- **Source data**:
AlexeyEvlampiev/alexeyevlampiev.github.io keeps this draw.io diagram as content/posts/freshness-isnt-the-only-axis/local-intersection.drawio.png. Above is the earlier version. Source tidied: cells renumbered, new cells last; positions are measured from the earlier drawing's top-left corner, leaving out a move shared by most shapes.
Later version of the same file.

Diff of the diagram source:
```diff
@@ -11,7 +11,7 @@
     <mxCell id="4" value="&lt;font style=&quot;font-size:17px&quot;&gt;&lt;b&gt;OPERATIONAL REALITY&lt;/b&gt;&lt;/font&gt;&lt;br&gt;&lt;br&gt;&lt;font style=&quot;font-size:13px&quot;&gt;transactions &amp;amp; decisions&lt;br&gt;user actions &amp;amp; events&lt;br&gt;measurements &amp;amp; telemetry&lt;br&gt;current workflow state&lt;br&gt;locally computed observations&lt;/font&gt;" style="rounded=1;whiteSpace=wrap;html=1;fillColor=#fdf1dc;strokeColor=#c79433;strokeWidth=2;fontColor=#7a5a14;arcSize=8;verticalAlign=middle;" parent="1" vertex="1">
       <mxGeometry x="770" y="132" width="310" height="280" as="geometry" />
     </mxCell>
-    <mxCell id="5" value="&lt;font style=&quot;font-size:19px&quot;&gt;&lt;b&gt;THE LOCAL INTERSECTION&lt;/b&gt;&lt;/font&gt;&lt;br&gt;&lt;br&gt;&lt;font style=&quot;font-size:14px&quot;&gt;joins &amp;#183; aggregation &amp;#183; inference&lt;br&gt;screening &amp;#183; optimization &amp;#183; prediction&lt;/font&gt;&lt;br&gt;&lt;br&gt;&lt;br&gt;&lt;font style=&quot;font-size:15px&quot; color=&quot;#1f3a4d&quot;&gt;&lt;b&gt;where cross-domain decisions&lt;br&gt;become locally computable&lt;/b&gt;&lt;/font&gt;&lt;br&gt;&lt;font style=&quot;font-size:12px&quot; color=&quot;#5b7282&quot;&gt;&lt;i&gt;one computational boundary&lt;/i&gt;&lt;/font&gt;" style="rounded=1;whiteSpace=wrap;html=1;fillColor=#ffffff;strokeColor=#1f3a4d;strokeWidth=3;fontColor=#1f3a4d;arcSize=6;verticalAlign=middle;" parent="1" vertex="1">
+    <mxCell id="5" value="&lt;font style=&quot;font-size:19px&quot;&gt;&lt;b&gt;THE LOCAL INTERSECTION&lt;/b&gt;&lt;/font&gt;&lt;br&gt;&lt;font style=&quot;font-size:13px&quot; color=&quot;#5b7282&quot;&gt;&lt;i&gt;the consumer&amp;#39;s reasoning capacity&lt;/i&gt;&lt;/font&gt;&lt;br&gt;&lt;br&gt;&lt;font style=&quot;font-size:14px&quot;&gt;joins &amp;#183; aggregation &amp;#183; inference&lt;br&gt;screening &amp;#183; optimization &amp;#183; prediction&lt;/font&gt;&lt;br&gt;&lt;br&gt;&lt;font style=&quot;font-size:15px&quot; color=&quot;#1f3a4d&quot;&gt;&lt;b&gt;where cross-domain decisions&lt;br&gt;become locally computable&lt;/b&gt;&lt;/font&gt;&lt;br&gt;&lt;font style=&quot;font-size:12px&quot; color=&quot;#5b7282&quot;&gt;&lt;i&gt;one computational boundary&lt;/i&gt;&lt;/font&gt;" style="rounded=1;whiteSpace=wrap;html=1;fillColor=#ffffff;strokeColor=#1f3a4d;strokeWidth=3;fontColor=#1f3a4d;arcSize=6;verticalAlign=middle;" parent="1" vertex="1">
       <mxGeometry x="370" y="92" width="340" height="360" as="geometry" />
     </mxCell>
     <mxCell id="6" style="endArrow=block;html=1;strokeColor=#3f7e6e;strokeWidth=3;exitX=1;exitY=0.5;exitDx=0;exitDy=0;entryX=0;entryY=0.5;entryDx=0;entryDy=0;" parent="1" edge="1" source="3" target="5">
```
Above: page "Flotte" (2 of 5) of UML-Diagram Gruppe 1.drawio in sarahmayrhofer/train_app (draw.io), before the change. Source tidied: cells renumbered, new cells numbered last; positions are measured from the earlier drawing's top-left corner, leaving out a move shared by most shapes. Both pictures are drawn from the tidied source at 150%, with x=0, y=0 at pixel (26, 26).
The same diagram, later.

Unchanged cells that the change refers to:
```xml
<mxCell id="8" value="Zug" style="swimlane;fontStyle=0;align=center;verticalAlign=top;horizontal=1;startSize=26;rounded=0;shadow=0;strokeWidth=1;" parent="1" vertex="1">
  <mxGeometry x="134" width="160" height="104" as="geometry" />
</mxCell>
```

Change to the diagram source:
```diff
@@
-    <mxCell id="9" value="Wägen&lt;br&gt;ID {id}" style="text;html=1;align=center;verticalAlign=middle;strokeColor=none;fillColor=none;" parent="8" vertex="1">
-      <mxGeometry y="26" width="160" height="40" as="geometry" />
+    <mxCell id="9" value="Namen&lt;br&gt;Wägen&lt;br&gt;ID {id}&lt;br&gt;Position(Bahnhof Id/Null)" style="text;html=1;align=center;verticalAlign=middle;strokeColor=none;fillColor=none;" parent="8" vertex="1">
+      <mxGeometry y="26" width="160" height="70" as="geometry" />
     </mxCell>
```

- **Problem details**: Retype each record, matching it exactly.

- **Expected output**:
AlexeyEvlampiev/alexeyevlampiev.github.io keeps this draw.io diagram as content/posts/freshness-isnt-the-only-axis/local-intersection.drawio.png. Above is the earlier version. Source tidied: cells renumbered, new cells last; positions are measured from the earlier drawing's top-left corner, leaving out a move shared by most shapes.
Later version of the same file.

Diff of the diagram source:
```diff
@@ -11,7 +11,7 @@
     <mxCell id="4" value="&lt;font style=&quot;font-size:17px&quot;&gt;&lt;b&gt;OPERATIONAL REALITY&lt;/b&gt;&lt;/font&gt;&lt;br&gt;&lt;br&gt;&lt;font style=&quot;font-size:13px&quot;&gt;transactions &amp;amp; decisions&lt;br&gt;user actions &amp;amp; events&lt;br&gt;measurements &amp;amp; telemetry&lt;br&gt;current workflow state&lt;br&gt;locally computed observations&lt;/font&gt;" style="rounded=1;whiteSpace=wrap;html=1;fillColor=#fdf1dc;strokeColor=#c79433;strokeWidth=2;fontColor=#7a5a14;arcSize=8;verticalAlign=middle;" parent="1" vertex="1">
       <mxGeometry x="770" y="132" width="310" height="280" as="geometry" />
     </mxCell>
-    <mxCell id="5" value="&lt;font style=&quot;font-size:19px&quot;&gt;&lt;b&gt;THE LOCAL INTERSECTION&lt;/b&gt;&lt;/font&gt;&lt;br&gt;&lt;br&gt;&lt;font style=&quot;font-size:14px&quot;&gt;joins &amp;#183; aggregation &amp;#183; inference&lt;br&gt;screening &amp;#183; optimization &amp;#183; prediction&lt;/font&gt;&lt;br&gt;&lt;br&gt;&lt;br&gt;&lt;font style=&quot;font-size:15px&quot; color=&quot;#1f3a4d&quot;&gt;&lt;b&gt;where cross-domain decisions&lt;br&gt;become locally computable&lt;/b&gt;&lt;/font&gt;&lt;br&gt;&lt;font style=&quot;font-size:12px&quot; color=&quot;#5b7282&quot;&gt;&lt;i&gt;one computational boundary&lt;/i&gt;&lt;/font&gt;" style="rounded=1;whiteSpace=wrap;html=1;fillColor=#ffffff;strokeColor=#1f3a4d;strokeWidth=3;fontColor=#1f3a4d;arcSize=6;verticalAlign=middle;" parent="1" vertex="1">
+    <mxCell id="5" value="&lt;font style=&quot;font-size:19px&quot;&gt;&lt;b&gt;THE LOCAL INTERSECTION&lt;/b&gt;&lt;/font&gt;&lt;br&gt;&lt;font style=&quot;font-size:13px&quot; color=&quot;#5b7282&quot;&gt;&lt;i&gt;the consumer&amp;#39;s reasoning capacity&lt;/i&gt;&lt;/font&gt;&lt;br&gt;&lt;br&gt;&lt;font style=&quot;font-size:14px&quot;&gt;joins &amp;#183; aggregation &amp;#183; inference&lt;br&gt;screening &amp;#183; optimization &amp;#183; prediction&lt;/font&gt;&lt;br&gt;&lt;br&gt;&lt;font style=&quot;font-size:15px&quot; color=&quot;#1f3a4d&quot;&gt;&lt;b&gt;where cross-domain decisions&lt;br&gt;become locally computable&lt;/b&gt;&lt;/font&gt;&lt;br&gt;&lt;font style=&quot;font-size:12px&quot; color=&quot;#5b7282&quot;&gt;&lt;i&gt;one computational boundary&lt;/i&gt;&lt;/font&gt;" style="rounded=1;whiteSpace=wrap;html=1;fillColor=#ffffff;strokeColor=#1f3a4d;strokeWidth=3;fontColor=#1f3a4d;arcSize=6;verticalAlign=middle;" parent="1" vertex="1">
       <mxGeometry x="370" y="92" width="340" height="360" as="geometry" />
     </mxCell>
     <mxCell id="6" style="endArrow=block;html=1;strokeColor=#3f7e6e;strokeWidth=3;exitX=1;exitY=0.5;exitDx=0;exitDy=0;entryX=0;entryY=0.5;entryDx=0;entryDy=0;" parent="1" edge="1" source="3" target="5">
```
Above: page "Flotte" (2 of 5) of UML-Diagram Gruppe 1.drawio in sarahmayrhofer/train_app (draw.io), before the change. Source tidied: cells renumbered, new cells numbered last; positions are measured from the earlier drawing's top-left corner, leaving out a move shared by most shapes. Both pictures are drawn from the tidied source at 150%, with x=0, y=0 at pixel (26, 26).
The same diagram, later.

Unchanged cells that the change refers to:
```xml
<mxCell id="8" value="Zug" style="swimlane;fontStyle=0;align=center;verticalAlign=top;horizontal=1;startSize=26;rounded=0;shadow=0;strokeWidth=1;" parent="1" vertex="1">
  <mxGeometry x="134" width="160" height="104" as="geometry" />
</mxCell>
```

Change to the diagram source:
```diff
@@
-    <mxCell id="9" value="Wägen&lt;br&gt;ID {id}" style="text;html=1;align=center;verticalAlign=middle;strokeColor=none;fillColor=none;" parent="8" vertex="1">
-      <mxGeometry y="26" width="160" height="40" as="geometry" />
+    <mxCell id="9" value="Namen&lt;br&gt;Wägen&lt;br&gt;ID {id}&lt;br&gt;Position(Bahnhof Id/Null)" style="text;html=1;align=center;verticalAlign=middle;strokeColor=none;fillColor=none;" parent="8" vertex="1">
+      <mxGeometry y="26" width="160" height="70" as="geometry" />
     </mxCell>
```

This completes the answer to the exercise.